Work to complete →
The expected result is a word-for-word copy of the entries, minus any pictures.

(Items from a data source)
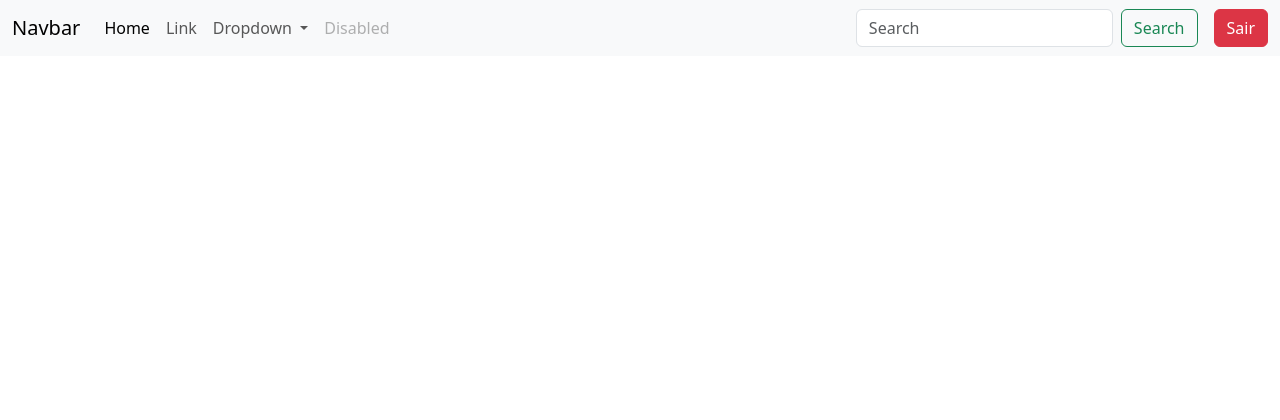
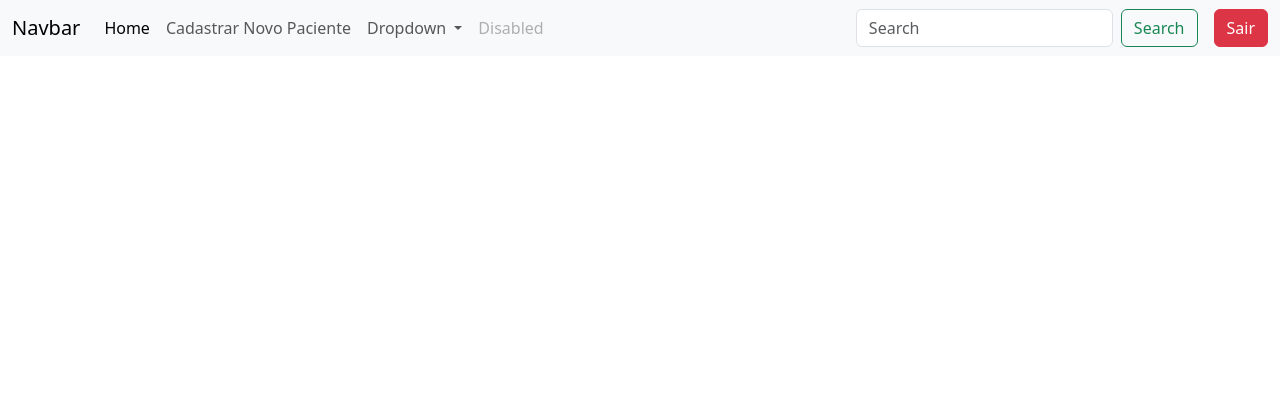
Before and after one commit to marcosrnascimento15-creator/sistema_django_noturno, a Django app: page / in a window 1280 px wide. Shown: the top 420 px of the page. Run offline with Django 5.2, Linux system fonts and the light colour scheme; a user stored in the database is signed in.

Commit message:
05_10_26

```diff
--- a/apps/crud/templates/includes/header.html
+++ b/apps/crud/templates/includes/header.html
@@ -10,10 +10,10 @@
             <div class="collapse navbar-collapse" id="navbarSupportedContent">
                 <ul class="navbar-nav me-auto mb-2 mb-lg-0">
                     <li class="nav-item">
-                        <a class="nav-link active" aria-current="page" href="#">Home</a>
+                        <a class="nav-link active" aria-current="page" href="/">Home</a>
                     </li>
                     <li class="nav-item">
-                        <a class="nav-link" href="#">Link</a>
+                        <a class="nav-link" href="novo-paciente/">Cadastrar Novo Paciente</a>
                     </li>
                     <li class="nav-item dropdown">
                         <a class="nav-link dropdown-toggle" href="#" role="button" data-bs-toggle="dropdown"
--- a/apps/crud/templates/novo-paciente.html
+++ b/apps/crud/templates/novo-paciente.html
@@ -7,7 +7,7 @@
     </h1>
     <hr>
     {% if error %}<p>{{error}}</p>{% endif%}
-    <form action="novo-paciente/" method="POST">
+    <form action="{% url 'novo-paciente' %}" method="POST">
         {% csrf_token %}
         <div class="row">
             <div class="col-12 col-md-8 col-lg-6 mb-3">
--- a/apps/crud/urls.py
+++ b/apps/crud/urls.py
@@ -5,4 +5,5 @@ from django.contrib.auth.decorators import login_required
 urlpatterns = [
     path('', views.index, name='index'),
     path('novo-paciente/', views.novo_paciente, name='novo-paciente'),
+    path('novo-paciente-sucesso/', login_required(views.novo_paciente_sucesso), name='novo-paciente-sucesso')
 ]
--- a/apps/crud/views.py
+++ b/apps/crud/views.py
@@ -1,10 +1,30 @@
 from django.contrib.auth.decorators import login_required
-from django.shortcuts import render
+from django.shortcuts import render, redirect
+from .models import Paciente
 
 #create your views here.
 @login_required
 def index(request):
     return render(request, "index.html")
 
+@login_required
 def novo_paciente(request):
+    if request.method == 'POST':
+        nome = request.POST.get('nome')
+        cpf = request.POST.get('cpf')
+        email = request.POST.get('email')
+        telefone = request.POST.get('telefone')
+        data_nasccimento = request.POST.get('data_nascimento')
+        Paciente.objects.create(
+        nome=request.POST.get('nome'),
+        cpf=request.POST.get('cpf'),
+        email=request.POST.get('email'),
+        telefone=request.POST.get('telefone'),
+        data_nascimento=request.POST.get('data_nascimento'),  # <-- CORRIGIDO
+    )
+        return redirect('novo-paciente-sucesso')
     return render(request, "novo-paciente.html")
+
+@login_required
+def novo_paciente_sucesso(request):
+    return render(request, "novo-paciente-sucesso.html")
```
Also changed, not shown: apps/crud/templates/novo-paciente-sucesso.html (added, +11 -0 lines), db.sistema_django.db.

Output for this task →
Before and after one commit to marcosrnascimento15-creator/sistema_django_noturno, a Django app: page / in a window 1280 px wide. Shown: the top 420 px of the page. Run offline with Django 5.2, Linux system fonts and the light colour scheme; a user stored in the database is signed in.

Commit message:
05_10_26

```diff
--- a/apps/crud/templates/includes/header.html
+++ b/apps/crud/templates/includes/header.html
@@ -10,10 +10,10 @@
             <div class="collapse navbar-collapse" id="navbarSupportedContent">
                 <ul class="navbar-nav me-auto mb-2 mb-lg-0">
                     <li class="nav-item">
-                        <a class="nav-link active" aria-current="page" href="#">Home</a>
+                        <a class="nav-link active" aria-current="page" href="/">Home</a>
                     </li>
                     <li class="nav-item">
-                        <a class="nav-link" href="#">Link</a>
+                        <a class="nav-link" href="novo-paciente/">Cadastrar Novo Paciente</a>
                     </li>
                     <li class="nav-item dropdown">
                         <a class="nav-link dropdown-toggle" href="#" role="button" data-bs-toggle="dropdown"
--- a/apps/crud/templates/novo-paciente.html
+++ b/apps/crud/templates/novo-paciente.html
@@ -7,7 +7,7 @@
     </h1>
     <hr>
     {% if error %}<p>{{error}}</p>{% endif%}
-    <form action="novo-paciente/" method="POST">
+    <form action="{% url 'novo-paciente' %}" method="POST">
         {% csrf_token %}
         <div class="row">
             <div class="col-12 col-md-8 col-lg-6 mb-3">
--- a/apps/crud/urls.py
+++ b/apps/crud/urls.py
@@ -5,4 +5,5 @@ from django.contrib.auth.decorators import login_required
 urlpatterns = [
     path('', views.index, name='index'),
     path('novo-paciente/', views.novo_paciente, name='novo-paciente'),
+    path('novo-paciente-sucesso/', login_required(views.novo_paciente_sucesso), name='novo-paciente-sucesso')
 ]
--- a/apps/crud/views.py
+++ b/apps/crud/views.py
@@ -1,10 +1,30 @@
 from django.contrib.auth.decorators import login_required
-from django.shortcuts import render
+from django.shortcuts import render, redirect
+from .models import Paciente
 
 #create your views here.
 @login_required
 def index(request):
     return render(request, "index.html")
 
+@login_required
 def novo_paciente(request):
+    if request.method == 'POST':
+        nome = request.POST.get('nome')
+        cpf = request.POST.get('cpf')
+        email = request.POST.get('email')
+        telefone = request.POST.get('telefone')
+        data_nasccimento = request.POST.get('data_nascimento')
+        Paciente.objects.create(
+        nome=request.POST.get('nome'),
+        cpf=request.POST.get('cpf'),
+        email=request.POST.get('email'),
+        telefone=request.POST.get('telefone'),
+        data_nascimento=request.POST.get('data_nascimento'),  # <-- CORRIGIDO
+    )
+        return redirect('novo-paciente-sucesso')
     return render(request, "novo-paciente.html")
+
+@login_required
+def novo_paciente_sucesso(request):
+    return render(request, "novo-paciente-sucesso.html")
```
Also changed, not shown: apps/crud/templates/novo-paciente-sucesso.html (added, +11 -0 lines), db.sistema_django.db.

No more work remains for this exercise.